# ENTRIES SHOWN:
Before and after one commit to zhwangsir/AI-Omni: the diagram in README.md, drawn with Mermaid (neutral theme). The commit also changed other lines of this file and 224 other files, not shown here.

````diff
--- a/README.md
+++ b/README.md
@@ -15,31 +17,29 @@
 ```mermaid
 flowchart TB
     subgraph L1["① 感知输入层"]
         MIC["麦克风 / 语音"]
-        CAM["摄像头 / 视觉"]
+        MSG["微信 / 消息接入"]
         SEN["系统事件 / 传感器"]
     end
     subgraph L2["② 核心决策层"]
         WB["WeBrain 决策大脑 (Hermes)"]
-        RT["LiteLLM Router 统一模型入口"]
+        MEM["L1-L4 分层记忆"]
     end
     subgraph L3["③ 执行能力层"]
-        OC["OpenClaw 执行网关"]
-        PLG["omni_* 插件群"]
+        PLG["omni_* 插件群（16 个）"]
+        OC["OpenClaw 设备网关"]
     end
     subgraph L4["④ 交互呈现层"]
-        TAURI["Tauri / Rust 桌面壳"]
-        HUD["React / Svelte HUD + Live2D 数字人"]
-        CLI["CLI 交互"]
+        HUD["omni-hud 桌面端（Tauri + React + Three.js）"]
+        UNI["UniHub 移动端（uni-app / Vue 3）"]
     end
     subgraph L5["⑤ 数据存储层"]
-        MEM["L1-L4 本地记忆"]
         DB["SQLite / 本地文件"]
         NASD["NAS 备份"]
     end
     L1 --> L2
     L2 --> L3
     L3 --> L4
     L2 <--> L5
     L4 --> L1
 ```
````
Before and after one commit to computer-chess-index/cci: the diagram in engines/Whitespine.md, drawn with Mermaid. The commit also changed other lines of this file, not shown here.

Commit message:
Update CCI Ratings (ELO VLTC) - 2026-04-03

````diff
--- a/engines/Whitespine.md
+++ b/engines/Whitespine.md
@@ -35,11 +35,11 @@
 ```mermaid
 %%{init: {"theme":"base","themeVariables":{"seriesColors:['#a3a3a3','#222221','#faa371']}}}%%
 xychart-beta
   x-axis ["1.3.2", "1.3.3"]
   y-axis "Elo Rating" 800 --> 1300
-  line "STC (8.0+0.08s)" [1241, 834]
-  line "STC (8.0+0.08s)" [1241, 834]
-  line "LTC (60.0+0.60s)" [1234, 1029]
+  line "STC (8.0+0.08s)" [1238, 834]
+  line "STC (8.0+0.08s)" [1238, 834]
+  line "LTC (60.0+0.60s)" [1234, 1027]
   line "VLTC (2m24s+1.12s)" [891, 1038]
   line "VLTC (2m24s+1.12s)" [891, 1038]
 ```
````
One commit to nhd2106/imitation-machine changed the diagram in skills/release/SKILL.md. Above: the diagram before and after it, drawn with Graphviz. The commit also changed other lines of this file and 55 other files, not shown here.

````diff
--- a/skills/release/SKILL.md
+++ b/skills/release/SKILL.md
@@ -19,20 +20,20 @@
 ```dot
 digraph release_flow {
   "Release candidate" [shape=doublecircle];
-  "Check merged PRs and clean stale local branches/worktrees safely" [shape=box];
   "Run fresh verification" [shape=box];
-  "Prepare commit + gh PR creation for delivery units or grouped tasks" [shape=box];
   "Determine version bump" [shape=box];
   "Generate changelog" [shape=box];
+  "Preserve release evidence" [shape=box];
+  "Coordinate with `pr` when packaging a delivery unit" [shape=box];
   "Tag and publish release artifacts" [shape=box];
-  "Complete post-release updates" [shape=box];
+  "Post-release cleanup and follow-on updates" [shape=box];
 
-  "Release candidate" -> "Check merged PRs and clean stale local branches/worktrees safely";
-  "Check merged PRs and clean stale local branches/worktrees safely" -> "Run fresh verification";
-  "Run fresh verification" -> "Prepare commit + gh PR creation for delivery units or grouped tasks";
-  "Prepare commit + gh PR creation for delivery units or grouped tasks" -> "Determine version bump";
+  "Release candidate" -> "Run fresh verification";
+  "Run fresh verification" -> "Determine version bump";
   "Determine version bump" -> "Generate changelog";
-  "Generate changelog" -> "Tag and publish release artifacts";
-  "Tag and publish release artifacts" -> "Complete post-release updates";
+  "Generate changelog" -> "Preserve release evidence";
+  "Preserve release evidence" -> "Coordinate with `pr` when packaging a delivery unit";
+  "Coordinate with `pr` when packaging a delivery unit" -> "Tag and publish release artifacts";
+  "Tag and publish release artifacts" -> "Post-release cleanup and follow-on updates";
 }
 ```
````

# ACTIVITY:
Each entry needs to be given again exactly as it stands.

# WRITTEN SOLUTION:
Before and after one commit to zhwangsir/AI-Omni: the diagram in README.md, drawn with Mermaid (neutral theme). The commit also changed other lines of this file and 224 other files, not shown here.

````diff
--- a/README.md
+++ b/README.md
@@ -15,31 +17,29 @@
 ```mermaid
 flowchart TB
     subgraph L1["① 感知输入层"]
         MIC["麦克风 / 语音"]
-        CAM["摄像头 / 视觉"]
+        MSG["微信 / 消息接入"]
         SEN["系统事件 / 传感器"]
     end
     subgraph L2["② 核心决策层"]
         WB["WeBrain 决策大脑 (Hermes)"]
-        RT["LiteLLM Router 统一模型入口"]
+        MEM["L1-L4 分层记忆"]
     end
     subgraph L3["③ 执行能力层"]
-        OC["OpenClaw 执行网关"]
-        PLG["omni_* 插件群"]
+        PLG["omni_* 插件群（16 个）"]
+        OC["OpenClaw 设备网关"]
     end
     subgraph L4["④ 交互呈现层"]
-        TAURI["Tauri / Rust 桌面壳"]
-        HUD["React / Svelte HUD + Live2D 数字人"]
-        CLI["CLI 交互"]
+        HUD["omni-hud 桌面端（Tauri + React + Three.js）"]
+        UNI["UniHub 移动端（uni-app / Vue 3）"]
     end
     subgraph L5["⑤ 数据存储层"]
-        MEM["L1-L4 本地记忆"]
         DB["SQLite / 本地文件"]
         NASD["NAS 备份"]
     end
     L1 --> L2
     L2 --> L3
     L3 --> L4
     L2 <--> L5
     L4 --> L1
 ```
````
Before and after one commit to computer-chess-index/cci: the diagram in engines/Whitespine.md, drawn with Mermaid. The commit also changed other lines of this file, not shown here.

Commit message:
Update CCI Ratings (ELO VLTC) - 2026-04-03

````diff
--- a/engines/Whitespine.md
+++ b/engines/Whitespine.md
@@ -35,11 +35,11 @@
 ```mermaid
 %%{init: {"theme":"base","themeVariables":{"seriesColors:['#a3a3a3','#222221','#faa371']}}}%%
 xychart-beta
   x-axis ["1.3.2", "1.3.3"]
   y-axis "Elo Rating" 800 --> 1300
-  line "STC (8.0+0.08s)" [1241, 834]
-  line "STC (8.0+0.08s)" [1241, 834]
-  line "LTC (60.0+0.60s)" [1234, 1029]
+  line "STC (8.0+0.08s)" [1238, 834]
+  line "STC (8.0+0.08s)" [1238, 834]
+  line "LTC (60.0+0.60s)" [1234, 1027]
   line "VLTC (2m24s+1.12s)" [891, 1038]
   line "VLTC (2m24s+1.12s)" [891, 1038]
 ```
````
One commit to nhd2106/imitation-machine changed the diagram in skills/release/SKILL.md. Above: the diagram before and after it, drawn with Graphviz. The commit also changed other lines of this file and 55 other files, not shown here.

````diff
--- a/skills/release/SKILL.md
+++ b/skills/release/SKILL.md
@@ -19,20 +20,20 @@
 ```dot
 digraph release_flow {
   "Release candidate" [shape=doublecircle];
-  "Check merged PRs and clean stale local branches/worktrees safely" [shape=box];
   "Run fresh verification" [shape=box];
-  "Prepare commit + gh PR creation for delivery units or grouped tasks" [shape=box];
   "Determine version bump" [shape=box];
   "Generate changelog" [shape=box];
+  "Preserve release evidence" [shape=box];
+  "Coordinate with `pr` when packaging a delivery unit" [shape=box];
   "Tag and publish release artifacts" [shape=box];
-  "Complete post-release updates" [shape=box];
+  "Post-release cleanup and follow-on updates" [shape=box];
 
-  "Release candidate" -> "Check merged PRs and clean stale local branches/worktrees safely";
-  "Check merged PRs and clean stale local branches/worktrees safely" -> "Run fresh verification";
-  "Run fresh verification" -> "Prepare commit + gh PR creation for delivery units or grouped tasks";
-  "Prepare commit + gh PR creation for delivery units or grouped tasks" -> "Determine version bump";
+  "Release candidate" -> "Run fresh verification";
+  "Run fresh verification" -> "Determine version bump";
   "Determine version bump" -> "Generate changelog";
-  "Generate changelog" -> "Tag and publish release artifacts";
-  "Tag and publish release artifacts" -> "Complete post-release updates";
+  "Generate changelog" -> "Preserve release evidence";
+  "Preserve release evidence" -> "Coordinate with `pr` when packaging a delivery unit";
+  "Coordinate with `pr` when packaging a delivery unit" -> "Tag and publish release artifacts";
+  "Tag and publish release artifacts" -> "Post-release cleanup and follow-on updates";
 }
 ```
````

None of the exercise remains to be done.